Modification records
※
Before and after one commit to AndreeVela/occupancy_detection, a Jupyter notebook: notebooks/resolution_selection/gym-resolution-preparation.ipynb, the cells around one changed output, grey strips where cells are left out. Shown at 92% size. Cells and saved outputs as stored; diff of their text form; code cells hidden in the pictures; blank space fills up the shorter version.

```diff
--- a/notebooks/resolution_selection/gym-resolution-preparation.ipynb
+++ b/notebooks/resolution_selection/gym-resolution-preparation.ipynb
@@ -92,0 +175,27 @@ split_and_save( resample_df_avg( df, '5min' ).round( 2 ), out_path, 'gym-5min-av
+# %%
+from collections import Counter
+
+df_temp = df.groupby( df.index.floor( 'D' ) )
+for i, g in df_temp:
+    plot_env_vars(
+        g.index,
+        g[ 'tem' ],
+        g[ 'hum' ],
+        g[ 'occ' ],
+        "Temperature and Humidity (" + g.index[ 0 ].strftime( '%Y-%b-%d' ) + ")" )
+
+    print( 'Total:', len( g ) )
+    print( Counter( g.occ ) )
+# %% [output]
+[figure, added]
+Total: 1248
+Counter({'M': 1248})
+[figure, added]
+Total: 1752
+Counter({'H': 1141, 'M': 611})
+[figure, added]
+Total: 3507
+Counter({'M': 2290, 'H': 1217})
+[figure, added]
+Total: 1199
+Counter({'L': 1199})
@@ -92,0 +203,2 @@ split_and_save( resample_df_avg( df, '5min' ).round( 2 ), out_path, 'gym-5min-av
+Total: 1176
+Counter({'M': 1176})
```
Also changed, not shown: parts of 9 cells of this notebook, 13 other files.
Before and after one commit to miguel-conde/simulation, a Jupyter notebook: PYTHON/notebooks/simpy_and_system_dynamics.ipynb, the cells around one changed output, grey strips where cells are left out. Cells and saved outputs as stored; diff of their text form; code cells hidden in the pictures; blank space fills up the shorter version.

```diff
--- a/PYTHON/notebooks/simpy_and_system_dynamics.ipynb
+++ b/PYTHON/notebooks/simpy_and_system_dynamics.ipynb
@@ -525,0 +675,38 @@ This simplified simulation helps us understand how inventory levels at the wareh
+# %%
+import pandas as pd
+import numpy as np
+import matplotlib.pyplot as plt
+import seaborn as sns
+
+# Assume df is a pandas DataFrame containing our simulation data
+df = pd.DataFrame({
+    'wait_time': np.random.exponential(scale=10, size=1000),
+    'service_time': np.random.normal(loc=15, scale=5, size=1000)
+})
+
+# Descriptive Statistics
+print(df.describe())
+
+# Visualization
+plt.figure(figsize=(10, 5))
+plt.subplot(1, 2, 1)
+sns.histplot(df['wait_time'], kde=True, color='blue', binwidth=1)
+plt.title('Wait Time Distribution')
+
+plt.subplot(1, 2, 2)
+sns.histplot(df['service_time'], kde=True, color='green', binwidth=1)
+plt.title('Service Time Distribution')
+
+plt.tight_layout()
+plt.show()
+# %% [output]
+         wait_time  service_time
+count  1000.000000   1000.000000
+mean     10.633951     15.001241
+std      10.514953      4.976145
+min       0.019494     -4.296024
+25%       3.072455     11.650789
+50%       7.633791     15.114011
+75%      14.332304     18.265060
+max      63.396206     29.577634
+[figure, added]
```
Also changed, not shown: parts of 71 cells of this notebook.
※
WHAT TO WORK ON
Each record above has to be repeated word for word.

RESULT FOR THIS TASK
Before and after one commit to AndreeVela/occupancy_detection, a Jupyter notebook: notebooks/resolution_selection/gym-resolution-preparation.ipynb, the cells around one changed output, grey strips where cells are left out. Shown at 92% size. Cells and saved outputs as stored; diff of their text form; code cells hidden in the pictures; blank space fills up the shorter version.

```diff
--- a/notebooks/resolution_selection/gym-resolution-preparation.ipynb
+++ b/notebooks/resolution_selection/gym-resolution-preparation.ipynb
@@ -92,0 +175,27 @@ split_and_save( resample_df_avg( df, '5min' ).round( 2 ), out_path, 'gym-5min-av
+# %%
+from collections import Counter
+
+df_temp = df.groupby( df.index.floor( 'D' ) )
+for i, g in df_temp:
+    plot_env_vars(
+        g.index,
+        g[ 'tem' ],
+        g[ 'hum' ],
+        g[ 'occ' ],
+        "Temperature and Humidity (" + g.index[ 0 ].strftime( '%Y-%b-%d' ) + ")" )
+
+    print( 'Total:', len( g ) )
+    print( Counter( g.occ ) )
+# %% [output]
+[figure, added]
+Total: 1248
+Counter({'M': 1248})
+[figure, added]
+Total: 1752
+Counter({'H': 1141, 'M': 611})
+[figure, added]
+Total: 3507
+Counter({'M': 2290, 'H': 1217})
+[figure, added]
+Total: 1199
+Counter({'L': 1199})
@@ -92,0 +203,2 @@ split_and_save( resample_df_avg( df, '5min' ).round( 2 ), out_path, 'gym-5min-av
+Total: 1176
+Counter({'M': 1176})
```
Also changed, not shown: parts of 9 cells of this notebook, 13 other files.
Before and after one commit to miguel-conde/simulation, a Jupyter notebook: PYTHON/notebooks/simpy_and_system_dynamics.ipynb, the cells around one changed output, grey strips where cells are left out. Cells and saved outputs as stored; diff of their text form; code cells hidden in the pictures; blank space fills up the shorter version.

```diff
--- a/PYTHON/notebooks/simpy_and_system_dynamics.ipynb
+++ b/PYTHON/notebooks/simpy_and_system_dynamics.ipynb
@@ -525,0 +675,38 @@ This simplified simulation helps us understand how inventory levels at the wareh
+# %%
+import pandas as pd
+import numpy as np
+import matplotlib.pyplot as plt
+import seaborn as sns
+
+# Assume df is a pandas DataFrame containing our simulation data
+df = pd.DataFrame({
+    'wait_time': np.random.exponential(scale=10, size=1000),
+    'service_time': np.random.normal(loc=15, scale=5, size=1000)
+})
+
+# Descriptive Statistics
+print(df.describe())
+
+# Visualization
+plt.figure(figsize=(10, 5))
+plt.subplot(1, 2, 1)
+sns.histplot(df['wait_time'], kde=True, color='blue', binwidth=1)
+plt.title('Wait Time Distribution')
+
+plt.subplot(1, 2, 2)
+sns.histplot(df['service_time'], kde=True, color='green', binwidth=1)
+plt.title('Service Time Distribution')
+
+plt.tight_layout()
+plt.show()
+# %% [output]
+         wait_time  service_time
+count  1000.000000   1000.000000
+mean     10.633951     15.001241
+std      10.514953      4.976145
+min       0.019494     -4.296024
+25%       3.072455     11.650789
+50%       7.633791     15.114011
+75%      14.332304     18.265060
+max      63.396206     29.577634
+[figure, added]
```
Also changed, not shown: parts of 71 cells of this notebook.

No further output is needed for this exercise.